Out of the records below, copy all lines in which the word "provided" occurs.

---------------

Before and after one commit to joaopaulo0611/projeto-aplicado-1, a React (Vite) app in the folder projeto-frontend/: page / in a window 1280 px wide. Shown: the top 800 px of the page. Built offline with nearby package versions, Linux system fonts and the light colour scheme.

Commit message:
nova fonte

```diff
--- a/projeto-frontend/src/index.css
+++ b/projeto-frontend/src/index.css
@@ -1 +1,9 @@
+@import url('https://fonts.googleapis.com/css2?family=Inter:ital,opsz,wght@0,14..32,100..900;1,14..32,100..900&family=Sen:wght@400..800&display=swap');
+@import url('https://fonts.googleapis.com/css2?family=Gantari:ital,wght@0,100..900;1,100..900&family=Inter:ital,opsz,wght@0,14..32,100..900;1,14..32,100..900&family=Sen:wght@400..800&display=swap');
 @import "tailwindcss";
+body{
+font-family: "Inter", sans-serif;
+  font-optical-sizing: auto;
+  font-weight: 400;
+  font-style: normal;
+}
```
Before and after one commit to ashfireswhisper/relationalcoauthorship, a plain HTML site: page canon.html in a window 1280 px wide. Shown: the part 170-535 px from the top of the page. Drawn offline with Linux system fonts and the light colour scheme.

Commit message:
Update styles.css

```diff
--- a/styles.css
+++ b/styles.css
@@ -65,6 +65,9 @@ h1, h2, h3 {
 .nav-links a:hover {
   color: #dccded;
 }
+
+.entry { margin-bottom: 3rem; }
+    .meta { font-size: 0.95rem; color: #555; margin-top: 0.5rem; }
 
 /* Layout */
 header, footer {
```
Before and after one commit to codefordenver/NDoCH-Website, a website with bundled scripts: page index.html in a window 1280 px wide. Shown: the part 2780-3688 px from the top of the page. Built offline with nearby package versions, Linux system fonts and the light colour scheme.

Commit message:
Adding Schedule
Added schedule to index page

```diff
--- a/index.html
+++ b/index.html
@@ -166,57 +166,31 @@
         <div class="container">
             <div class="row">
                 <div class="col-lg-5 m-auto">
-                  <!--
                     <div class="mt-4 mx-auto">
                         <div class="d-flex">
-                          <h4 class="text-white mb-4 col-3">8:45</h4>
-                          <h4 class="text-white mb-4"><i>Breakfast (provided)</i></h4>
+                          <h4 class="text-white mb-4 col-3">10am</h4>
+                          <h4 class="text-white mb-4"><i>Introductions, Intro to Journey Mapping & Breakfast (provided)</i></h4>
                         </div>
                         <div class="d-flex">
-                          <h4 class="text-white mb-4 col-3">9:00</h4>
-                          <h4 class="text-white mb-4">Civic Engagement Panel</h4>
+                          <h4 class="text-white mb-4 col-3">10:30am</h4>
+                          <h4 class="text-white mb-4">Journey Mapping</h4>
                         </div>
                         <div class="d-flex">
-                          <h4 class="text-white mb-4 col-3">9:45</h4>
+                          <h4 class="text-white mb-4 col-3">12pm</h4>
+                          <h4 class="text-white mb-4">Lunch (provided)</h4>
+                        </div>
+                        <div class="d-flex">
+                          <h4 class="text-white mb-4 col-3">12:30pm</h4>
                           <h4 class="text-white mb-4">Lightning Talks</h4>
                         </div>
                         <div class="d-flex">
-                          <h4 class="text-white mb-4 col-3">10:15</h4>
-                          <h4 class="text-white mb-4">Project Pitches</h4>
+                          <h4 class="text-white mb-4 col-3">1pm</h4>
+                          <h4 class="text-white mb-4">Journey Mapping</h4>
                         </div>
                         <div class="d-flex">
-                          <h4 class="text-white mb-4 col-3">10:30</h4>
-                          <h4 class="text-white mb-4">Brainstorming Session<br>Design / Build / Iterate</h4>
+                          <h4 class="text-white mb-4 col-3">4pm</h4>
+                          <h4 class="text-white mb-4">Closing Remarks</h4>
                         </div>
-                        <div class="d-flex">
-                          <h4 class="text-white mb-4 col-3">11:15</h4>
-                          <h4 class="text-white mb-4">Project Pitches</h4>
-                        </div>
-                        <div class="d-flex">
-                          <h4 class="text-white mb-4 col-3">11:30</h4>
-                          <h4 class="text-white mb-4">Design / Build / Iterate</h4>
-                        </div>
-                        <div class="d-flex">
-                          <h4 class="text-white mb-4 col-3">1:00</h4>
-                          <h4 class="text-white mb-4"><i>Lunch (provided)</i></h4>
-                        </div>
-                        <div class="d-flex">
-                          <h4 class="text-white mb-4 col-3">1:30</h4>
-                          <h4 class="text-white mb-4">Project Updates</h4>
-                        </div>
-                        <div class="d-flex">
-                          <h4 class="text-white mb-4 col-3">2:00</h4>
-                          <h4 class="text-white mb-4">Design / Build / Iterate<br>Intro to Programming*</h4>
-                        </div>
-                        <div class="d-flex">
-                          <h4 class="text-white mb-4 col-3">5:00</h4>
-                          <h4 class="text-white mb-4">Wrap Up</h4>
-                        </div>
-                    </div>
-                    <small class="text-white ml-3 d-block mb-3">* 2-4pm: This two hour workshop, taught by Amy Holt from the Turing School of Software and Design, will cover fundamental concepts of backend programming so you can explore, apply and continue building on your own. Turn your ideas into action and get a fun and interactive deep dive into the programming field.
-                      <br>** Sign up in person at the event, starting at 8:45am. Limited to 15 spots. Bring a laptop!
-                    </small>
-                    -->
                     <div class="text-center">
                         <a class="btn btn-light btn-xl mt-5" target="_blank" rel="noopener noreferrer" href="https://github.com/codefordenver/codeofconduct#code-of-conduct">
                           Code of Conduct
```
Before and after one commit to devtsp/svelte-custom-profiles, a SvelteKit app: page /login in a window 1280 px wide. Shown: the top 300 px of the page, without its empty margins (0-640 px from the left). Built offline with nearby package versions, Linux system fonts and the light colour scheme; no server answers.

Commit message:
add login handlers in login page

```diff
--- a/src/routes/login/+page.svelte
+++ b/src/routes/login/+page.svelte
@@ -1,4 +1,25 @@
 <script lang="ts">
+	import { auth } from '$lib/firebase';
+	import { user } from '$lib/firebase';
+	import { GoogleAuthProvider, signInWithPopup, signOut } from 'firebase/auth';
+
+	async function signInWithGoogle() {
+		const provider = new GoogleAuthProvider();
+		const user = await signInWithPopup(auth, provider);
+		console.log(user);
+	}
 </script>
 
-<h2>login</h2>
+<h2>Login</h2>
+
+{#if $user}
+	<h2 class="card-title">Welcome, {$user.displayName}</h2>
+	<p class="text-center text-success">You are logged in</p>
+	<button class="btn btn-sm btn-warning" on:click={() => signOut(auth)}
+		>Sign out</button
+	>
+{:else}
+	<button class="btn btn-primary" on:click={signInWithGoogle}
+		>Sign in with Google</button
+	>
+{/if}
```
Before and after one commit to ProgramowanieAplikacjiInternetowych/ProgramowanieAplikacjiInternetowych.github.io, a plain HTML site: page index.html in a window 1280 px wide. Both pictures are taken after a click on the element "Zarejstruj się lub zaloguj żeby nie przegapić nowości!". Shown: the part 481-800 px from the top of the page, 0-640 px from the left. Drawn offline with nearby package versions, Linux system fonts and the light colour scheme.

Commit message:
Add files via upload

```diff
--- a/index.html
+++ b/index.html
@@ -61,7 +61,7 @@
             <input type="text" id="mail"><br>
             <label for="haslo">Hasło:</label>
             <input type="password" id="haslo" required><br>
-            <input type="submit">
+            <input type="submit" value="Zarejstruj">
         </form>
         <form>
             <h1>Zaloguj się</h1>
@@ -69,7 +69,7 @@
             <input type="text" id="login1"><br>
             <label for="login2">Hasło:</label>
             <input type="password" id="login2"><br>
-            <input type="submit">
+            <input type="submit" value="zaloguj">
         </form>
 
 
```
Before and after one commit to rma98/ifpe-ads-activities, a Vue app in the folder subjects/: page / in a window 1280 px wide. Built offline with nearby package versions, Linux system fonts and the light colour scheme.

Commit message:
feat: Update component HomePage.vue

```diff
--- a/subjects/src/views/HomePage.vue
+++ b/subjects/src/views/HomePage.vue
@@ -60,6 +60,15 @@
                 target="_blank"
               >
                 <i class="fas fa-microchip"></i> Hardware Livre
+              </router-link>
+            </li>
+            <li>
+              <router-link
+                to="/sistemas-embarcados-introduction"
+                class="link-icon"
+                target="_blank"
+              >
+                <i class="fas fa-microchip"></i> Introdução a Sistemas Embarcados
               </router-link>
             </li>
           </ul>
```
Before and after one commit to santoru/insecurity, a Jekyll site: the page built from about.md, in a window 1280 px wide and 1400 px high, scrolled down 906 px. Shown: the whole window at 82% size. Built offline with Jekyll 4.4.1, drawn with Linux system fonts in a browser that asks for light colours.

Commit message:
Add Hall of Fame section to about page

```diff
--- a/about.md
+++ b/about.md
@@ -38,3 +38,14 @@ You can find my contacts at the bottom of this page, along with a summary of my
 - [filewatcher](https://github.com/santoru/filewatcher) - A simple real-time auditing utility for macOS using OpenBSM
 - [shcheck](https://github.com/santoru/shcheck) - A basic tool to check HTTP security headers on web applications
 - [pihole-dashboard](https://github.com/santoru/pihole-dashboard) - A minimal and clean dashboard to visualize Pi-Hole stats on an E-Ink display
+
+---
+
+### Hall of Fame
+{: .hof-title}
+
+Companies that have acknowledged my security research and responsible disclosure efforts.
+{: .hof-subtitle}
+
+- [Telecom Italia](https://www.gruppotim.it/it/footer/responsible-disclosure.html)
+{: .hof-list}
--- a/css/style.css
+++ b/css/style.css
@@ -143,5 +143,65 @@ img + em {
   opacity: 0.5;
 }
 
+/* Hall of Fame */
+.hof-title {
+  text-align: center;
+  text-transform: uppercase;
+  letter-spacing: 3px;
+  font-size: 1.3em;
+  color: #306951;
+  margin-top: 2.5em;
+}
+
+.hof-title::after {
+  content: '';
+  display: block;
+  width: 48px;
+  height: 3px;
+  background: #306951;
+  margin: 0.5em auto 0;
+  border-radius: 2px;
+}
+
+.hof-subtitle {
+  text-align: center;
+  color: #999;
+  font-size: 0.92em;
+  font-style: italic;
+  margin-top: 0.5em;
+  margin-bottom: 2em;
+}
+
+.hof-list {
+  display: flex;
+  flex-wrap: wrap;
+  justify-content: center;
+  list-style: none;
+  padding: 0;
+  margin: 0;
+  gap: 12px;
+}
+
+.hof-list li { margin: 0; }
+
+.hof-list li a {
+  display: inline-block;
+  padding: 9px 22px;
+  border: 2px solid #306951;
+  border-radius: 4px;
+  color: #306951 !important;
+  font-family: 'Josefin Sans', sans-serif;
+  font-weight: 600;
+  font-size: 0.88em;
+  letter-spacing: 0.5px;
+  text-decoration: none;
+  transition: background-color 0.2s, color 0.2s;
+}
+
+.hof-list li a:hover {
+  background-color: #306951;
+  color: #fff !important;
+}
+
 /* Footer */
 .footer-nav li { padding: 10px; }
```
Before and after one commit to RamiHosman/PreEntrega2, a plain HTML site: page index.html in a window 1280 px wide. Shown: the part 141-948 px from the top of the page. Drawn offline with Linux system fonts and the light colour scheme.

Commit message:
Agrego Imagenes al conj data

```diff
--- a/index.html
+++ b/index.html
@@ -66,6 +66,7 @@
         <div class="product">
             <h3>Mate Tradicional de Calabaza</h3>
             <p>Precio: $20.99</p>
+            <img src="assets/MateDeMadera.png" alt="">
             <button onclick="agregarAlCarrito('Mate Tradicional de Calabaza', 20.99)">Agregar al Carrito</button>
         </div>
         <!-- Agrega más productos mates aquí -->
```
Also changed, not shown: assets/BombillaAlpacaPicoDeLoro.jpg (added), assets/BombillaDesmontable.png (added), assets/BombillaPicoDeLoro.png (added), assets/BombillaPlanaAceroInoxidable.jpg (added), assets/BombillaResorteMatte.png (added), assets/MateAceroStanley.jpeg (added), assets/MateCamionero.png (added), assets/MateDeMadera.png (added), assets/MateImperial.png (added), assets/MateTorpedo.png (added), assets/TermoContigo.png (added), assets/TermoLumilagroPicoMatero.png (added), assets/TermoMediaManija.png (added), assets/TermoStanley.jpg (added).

---------------

→ **RESPONSE TO THIS EXERCISE**:
-                          <h4 class="text-white mb-4"><i>Breakfast (provided)</i></h4>
+                          <h4 class="text-white mb-4"><i>Introductions, Intro to Journey Mapping & Breakfast (provided)</i></h4>
+                          <h4 class="text-white mb-4">Lunch (provided)</h4>
-                          <h4 class="text-white mb-4"><i>Lunch (provided)</i></h4>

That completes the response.